Colorado Closing Customs
Colorado is nominally a “table funding” state, though escrow closings are not uncommon. In a table funding closing, all documents required for closing are executed and recorded and funds are disbursed at the time of closing. The seller brings clear title, the buyer brings money, and both leave the closing table with what the other person brought to the table.
Both residential and commercial transactions are closed in conformity with the requirements of a written agreement, generally a contract between the parties to the real estate transaction, accompanied by closing instructions prepared by the attorneys or brokers representing the parties. The Colorado Real Estate Commission website has approved forms available for download and use.
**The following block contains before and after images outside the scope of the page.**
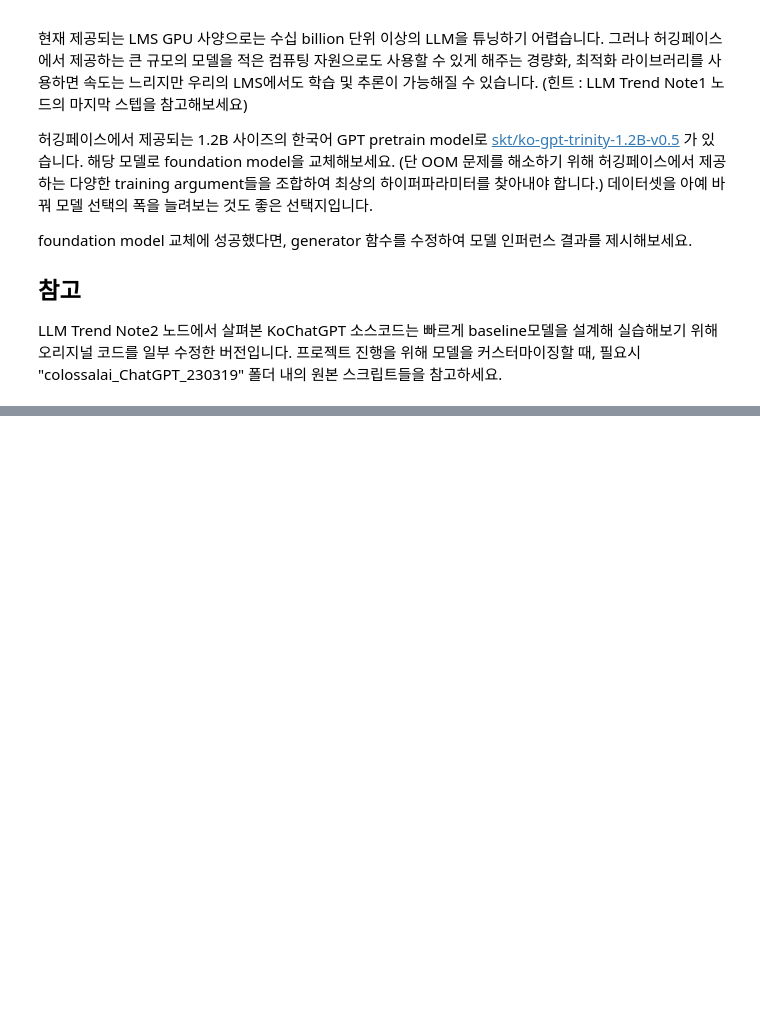
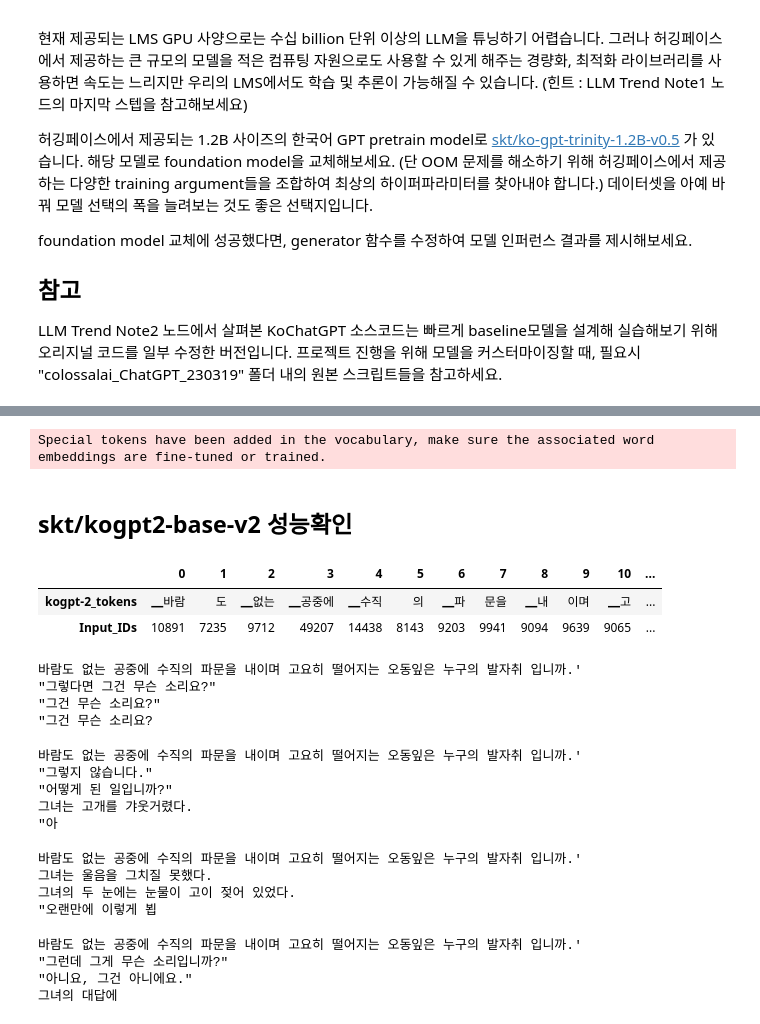
Before and after one commit to wjdgml0526/aiffel_projects, a Jupyter notebook: AIFFEL_Quest16/code.ipynb, the cells around one changed output, grey strips where cells are left out. Saved outputs shown, nothing was run; the diff lists cells and outputs as text; code cells hidden in the pictures; blank space fills up the shorter version.

```diff
--- a/AIFFEL_Quest16/code.ipynb
+++ b/AIFFEL_Quest16/code.ipynb
@@ -80,0 +87,71 @@ LLM Trend Note2 노드에서 살펴본 KoChatGPT 소스코드는
+# %%
+import torch
+from transformers import AutoTokenizer, AutoModelForCausalLM
+import pandas as pd
+import numpy
+
+device = "cuda" if torch.cuda.is_available() else "cpu"
+model_name = "skt/kogpt2-base-v2"
+tokenizer = AutoTokenizer.from_pretrained(model_name)
+model = AutoModelForCausalLM.from_pretrained(model_name).to(device)
+# %% [output]
+Special tokens have been added in the vocabulary, make sure the associated word embeddings are fine-tuned or trained.
+# %% [markdown]
+## skt/kogpt2-base-v2 성능확인
+# %%
+input_txt = "바람도 없는 공중에 수직의 파문을 내이며 고요히 떨어지는 오동잎은 누구의 발자취 입니까."
+
+tokens = tokenizer(input_txt).tokens()
+input_ids = tokenizer(input_txt, return_tensors="pt")["input_ids"].numpy()
+
+pd.options.display.max_columns = 40
+pd.options.display.max_rows = 60
+df = pd.DataFrame([tokens, input_ids[0]], index=["kogpt-2_tokens", "Input_IDs"])
+df
+# %% [output]
+|  | 0 | 1 | 2 | 3 | 4 | 5 | 6 | 7 | 8 | 9 | 10 | ... |
+| kogpt-2_tokens | ▁바람 | 도 | ▁없는 | ▁공중에 | ▁수직 | 의 | ▁파 | 문을 | ▁내 | 이며 | ▁고 | ... |
+| Input_IDs | 10891 | 7235 | 9712 | 49207 | 14438 | 8143 | 9203 | 9941 | 9094 | 9639 | 9065 | ... |
+# %%
+# 디코딩 성능 확인
+max_length=50
+input_ids = tokenizer(input_txt, return_tensors="pt")["input_ids"].to(device)
+output_greedy = model.generate(input_ids, max_length=max_length, do_sample=False)
+print(tokenizer.decode(output_greedy[0]))
+# %% [output]
+바람도 없는 공중에 수직의 파문을 내이며 고요히 떨어지는 오동잎은 누구의 발자취 입니까.'
+"그렇다면 그건 무슨 소리요?"
+"그건 무슨 소리요?"
+"그건 무슨 소리요?
+# %%
+# 빔 서치 디코딩 + n-gram 패널티
+input_ids = tokenizer(input_txt, return_tensors="pt")["input_ids"].to(device)
+output_beam = model.generate(input_ids, max_length=max_length, num_beams=10, no_repeat_ngram_size=2,
+                             do_sample=False)
+print(tokenizer.decode(output_beam[0]))
+# %% [output]
+바람도 없는 공중에 수직의 파문을 내이며 고요히 떨어지는 오동잎은 누구의 발자취 입니까.'
+"그렇지 않습니다."
+"어떻게 된 일입니까?"
+그녀는 고개를 갸웃거렸다.
+"아
+# %%
+# 샘플링
+output_beam = model.generate(input_ids, max_length=max_length, num_beams=7, no_repeat_ngram_size=2,
+                             do_sample=True, temperature=2.0, top_k=50)
+print(tokenizer.decode(output_beam[0]))
+# %% [output]
+바람도 없는 공중에 수직의 파문을 내이며 고요히 떨어지는 오동잎은 누구의 발자취 입니까.'
+그녀는 울음을 그치질 못했다.
+그녀의 두 눈에는 눈물이 고이 젖어 있었다.
+"오랜만에 이렇게 뵙
+# %%
+# top_p 샘플링
+output_beam = model.generate(input_ids, max_length=max_length, num_beams=7, no_repeat_ngram_size=2,
+                             do_sample=True, top_p=0.90)
+print(tokenizer.decode(output_beam[0]))
+# %% [output]
+바람도 없는 공중에 수직의 파문을 내이며 고요히 떨어지는 오동잎은 누구의 발자취 입니까.'
+"그런데 그게 무슨 소리입니까?"
+"아니요, 그건 아니에요."
+그녀의 대답에
```
Also changed, not shown: parts of 65 cells of this notebook.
A Title Commitment is prepared by the title company, listing the requirements which must be met in order for the title insurer to issue a policy, as well as the exceptions from coverage. Most transactions, and particularly commercial transactions, engage a representative of the title company (the “closer” or “escrow officer”) to collect and record the Documents of Conveyance and Documents Securing Debt prepared by the attorneys for the parties and the lender or lender’s counsel.
The following documents are typically prepared by the closer:
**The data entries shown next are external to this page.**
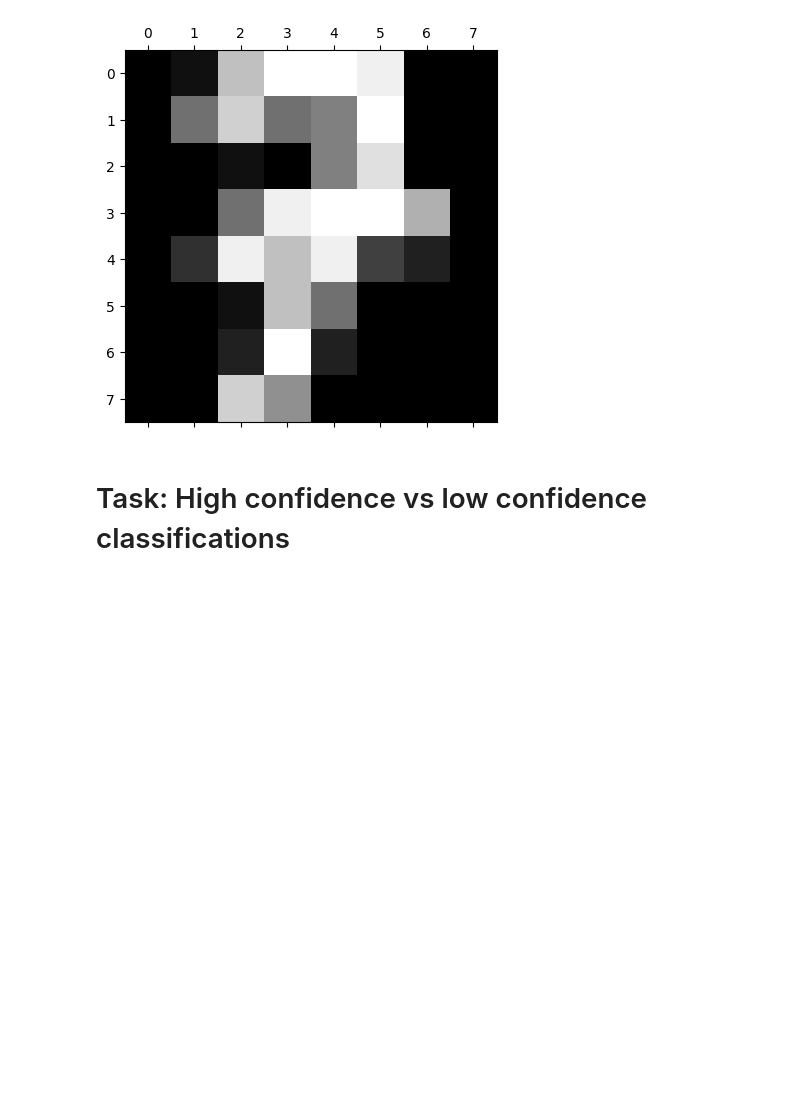
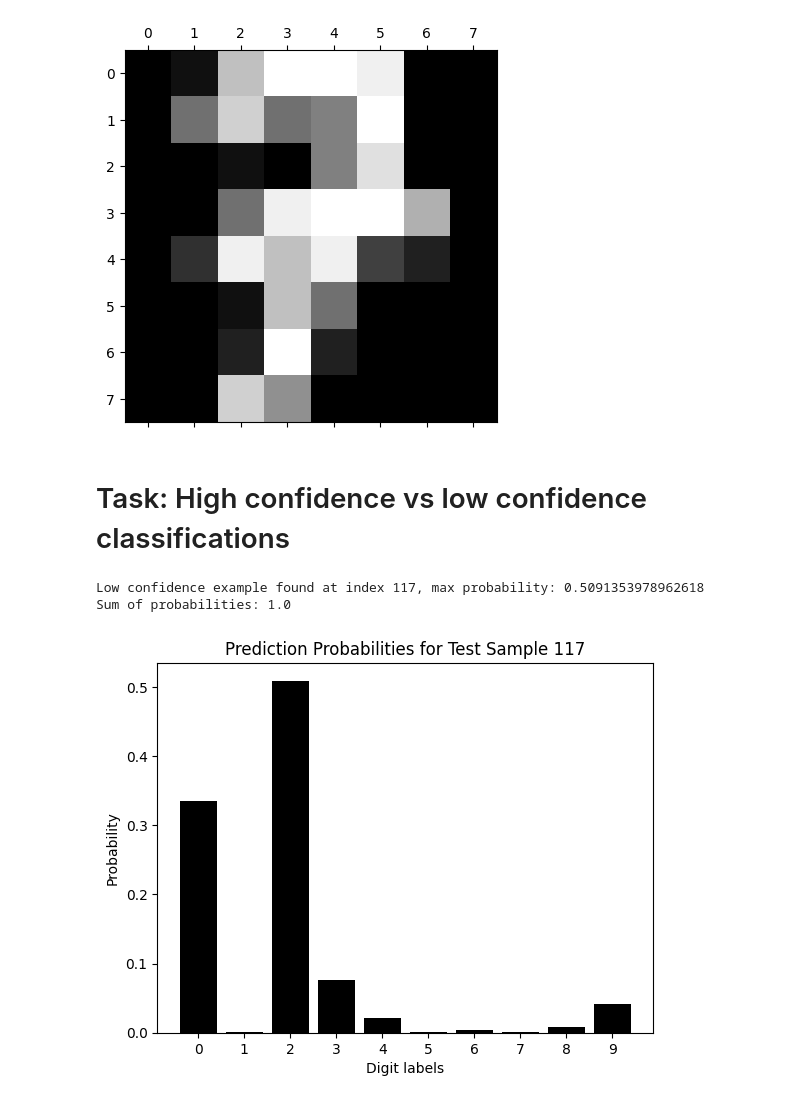
Before and after one commit to knightmaremoon/digit-mlp-classifier, a Jupyter notebook: IML_Week_10_lab.ipynb, the cells around one changed output. Drawn from its saved outputs; the diff is of its cells as text; code cells hidden in the pictures; blank space fills up the shorter version.

Commit message:
high confidence vs low confidence classification

```diff
--- a/IML_Week_10_lab.ipynb
+++ b/IML_Week_10_lab.ipynb
@@ -234,0 +232,33 @@ print_heatmap(X_test[42])
+# %%
+#Try different entries from the test set to see if you can find a low confidence example
+#What would such an example look like in the probability distribution plot?
+def plot_detection_probabilities(entry, entry_index):
+    probabilities = mlp.predict_proba([entry])[0]
+    print(f"Sum of probabilities: {np.sum(probabilities)}")  # Should be close to 1
+    plt.bar(np.arange(10), probabilities, color='k')
+    plt.xticks(np.arange(10))
+    plt.ylabel("Probability")
+    plt.xlabel("Digit labels")
+    plt.title(f"Prediction Probabilities for Test Sample {entry_index}")
+    plt.show()
+
+# iterate through the test set to find low confidence examples
+low_confidence_index = None
+for i in range(len(X_test)):
+    probabilities = mlp.predict_proba([X_test[i]])[0]
+    max_prob = max(probabilities)
+
+    # if the maximum probability value is less than a threshold (e.g., 0.6), it can be considered a low confidence sample
+    if max_prob < 0.6:
+        low_confidence_index = i
+        print(f"Low confidence example found at index {i}, max probability: {max_prob}")
+        plot_detection_probabilities(X_test[i], i)
+        break
+
+# if not found, you can lower the threshold of max_prob or try different samples
+if low_confidence_index is None:
+    print("No low confidence example found in the test set.")
+# %% [output]
+Low confidence example found at index 117, max probability: 0.5091353978962618
+Sum of probabilities: 1.0
+[figure, added]
```
Also changed, not shown: parts of 1 cell of this notebook.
- Form DR-1083 for Colorado State Taxes
- Form DR-1079
- W-9 or 1099 for Federal Taxes
- Settlement Statement (or HUD-1 for residential transactions)
Water, sewer, wastewater, and association agreements
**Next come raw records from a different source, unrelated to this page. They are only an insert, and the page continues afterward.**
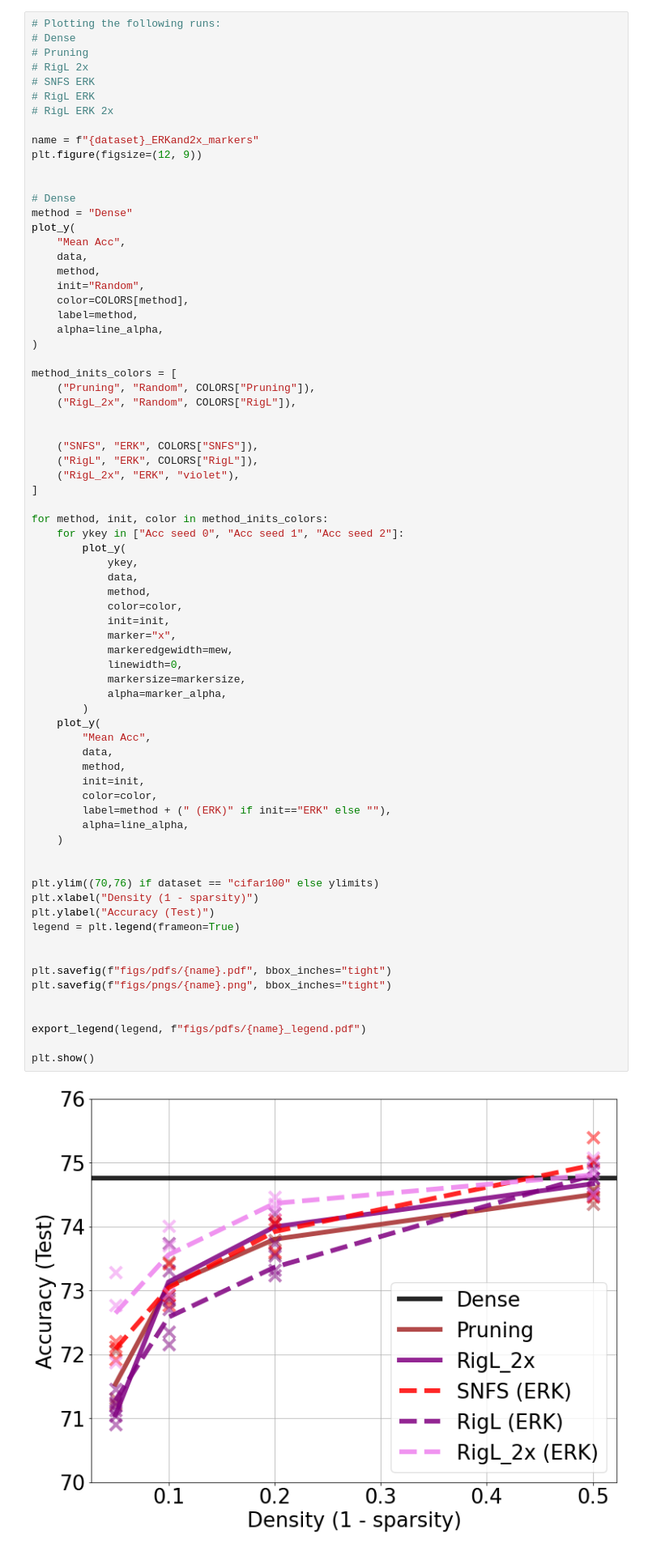
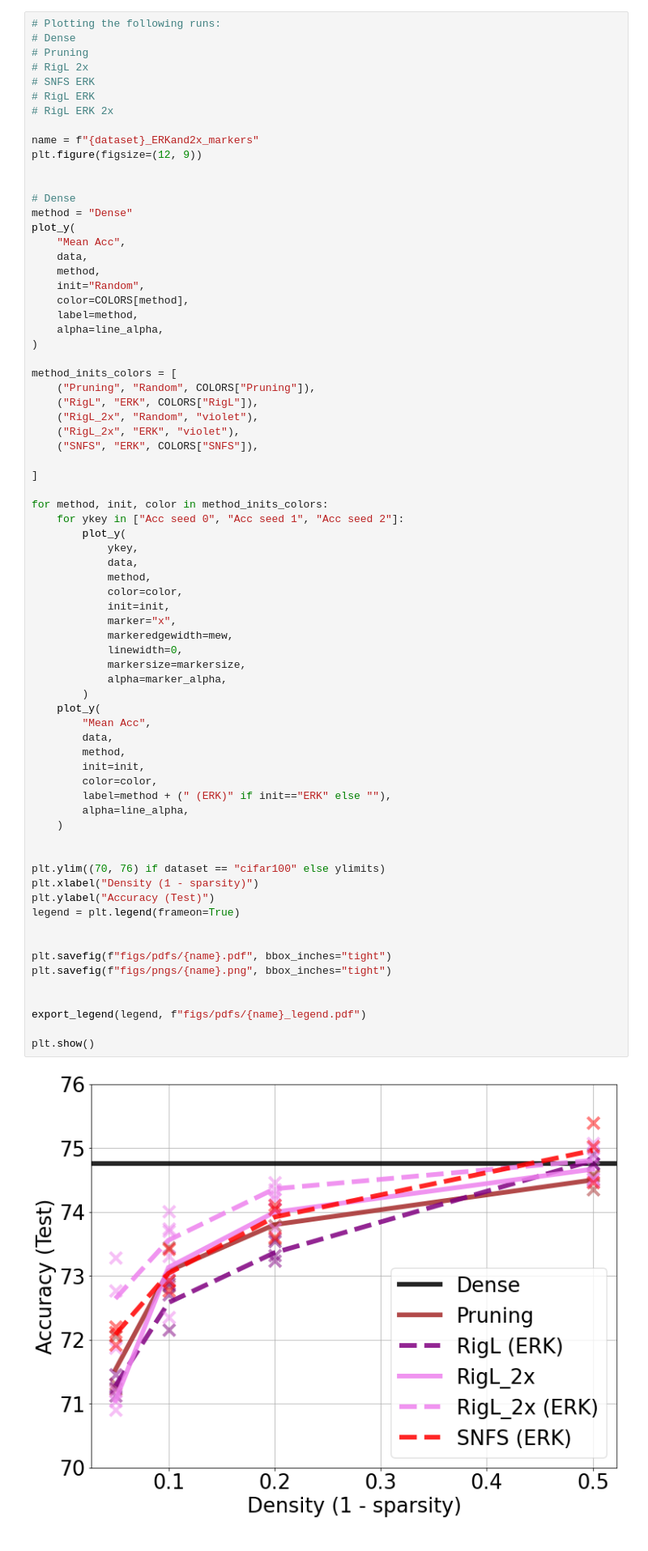
Before and after one commit to varun19299/rigl-reproducibility, a Jupyter notebook: sparselearning/vis_tools/plots.ipynb, the cells around one changed output. Shown at 81% size. Cells and saved outputs as stored; diff of their text form.

Commit message:
Updated plots

```diff
--- a/sparselearning/vis_tools/plots.ipynb
+++ b/sparselearning/vis_tools/plots.ipynb
@@ -474,12 +474,11 @@ plot_y(
 
 method_inits_colors = [
     ("Pruning", "Random", COLORS["Pruning"]),
-    ("RigL_2x", "Random", COLORS["RigL"]),
+    ("RigL", "ERK", COLORS["RigL"]),
+    ("RigL_2x", "Random", "violet"),
+    ("RigL_2x", "ERK", "violet"),
+    ("SNFS", "ERK", COLORS["SNFS"]),
 
-
-    ("SNFS", "ERK", COLORS["SNFS"]),
-    ("RigL", "ERK", COLORS["RigL"]),
-    ("RigL_2x", "ERK", "violet"),
 ]
 
 for method, init, color in method_inits_colors:
@@ -493,35 +492,35 @@ for method, init, color in method_inits_colors:
             marker="x",
             markeredgewidth=mew,
             linewidth=0,
             markersize=markersize,
             alpha=marker_alpha,
         )
     plot_y(
         "Mean Acc",
         data,
         method,
         init=init,
         color=color,
         label=method + (" (ERK)" if init=="ERK" else ""),
         alpha=line_alpha,
     )
 
 
-plt.ylim((70,76) if dataset == "cifar100" else ylimits)
+plt.ylim((70, 76) if dataset == "cifar100" else ylimits)
 plt.xlabel("Density (1 - sparsity)")
 plt.ylabel("Accuracy (Test)")
 legend = plt.legend(frameon=True)
 
 
 plt.savefig(f"figs/pdfs/{name}.pdf", bbox_inches="tight")
 plt.savefig(f"figs/pngs/{name}.png", bbox_inches="tight")
 
 
 export_legend(legend, f"figs/pdfs/{name}_legend.pdf")
 
 plt.show()
 # %% [output]
-[figure, old version]
+[figure, new version]
 # %%
 # plt.subplots(1, 2, figsize=(20, 8))
 # plt.subplot(1, 2, 1)
```
Also changed, not shown: 1 other file.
- Final Affidavit and Indemnity
- Notarized Bill of Sale
Other documents should be prepared by the client or their respective attorneys, but the closer may be asked to provide the form for which:
- Real Property Transfer Declaration TD-1000
- Conveyance Deed (closer, upon receipt of written instructions, may act as scrivener to prepare the deed)
- Deed of Trust
- Statement of Authority for a business entity
Costs and Charges
The seller typically pays for the cost of the owner’s title policy, while the buyer pays for the lender’s policy, all endorsements required by the lender, and the costs of recording, including the Transfer Tax.
Closing costs are allocated between the parties to the transaction pursuant to the terms of the contract. Residential transactions usually involve brokers, and almost all commercial transactions involve attorneys representing the parties and the lender. The costs are typically split as follows:
Typically paid by
|Owner’s Policy Endorsements
||Most contracts set forth a limited number of endorsements to be paid for by the Seller; additional endorsements are the responsibility of the Buyer
|Loan Policy and Endorsements
||Buyer or Borrower
|Real Estate Taxes
||Pro-rated, current taxes are paid by Seller (in Colorado, real estate taxes are paid in arrears)
||Buyer or Borrower
|Water, sewer, association fee
||Pro-rated, current charges paid by Seller
||Pursuant to the terms of the contract
||Buyer or Borrower
Time and Place of Closing
The buyer typically sets the day of closing.
Most residential closings involve all of the parties, their brokers and/or counsel sitting down at the closing table with the title company representative conducting the transaction.
Most commercial transactions are concluded without the parties meeting together, generally requiring the closer to coordinate receiving the documents from the parties and counsel and distributing and disbursing as necessary. Documents are prepared, signed, and held in escrow by the title company until all requirements are completed and the requisite amount of good funds have been provided to the title company to be disbursed.
Recording fees are generally $11.00 for the first page and $5 for each subsequent page of a document. For example, a 2-page document would cost $16.00 to record. Most county Clerk and Recorder offices have websites with detailed information as to their recording fees.
UCC’s may be recorded with the county Clerk and Recorder, and/or with the Secretary of State, depending on the personal property type.
Electronic recording is available, at an additional cost of $5 per document.
Post-closing escrows are commonly held by the title company pursuant to a written agreement among the parties and the title company.
The title policy is issued upon recordation of the documents and the satisfaction of all outstanding requirements.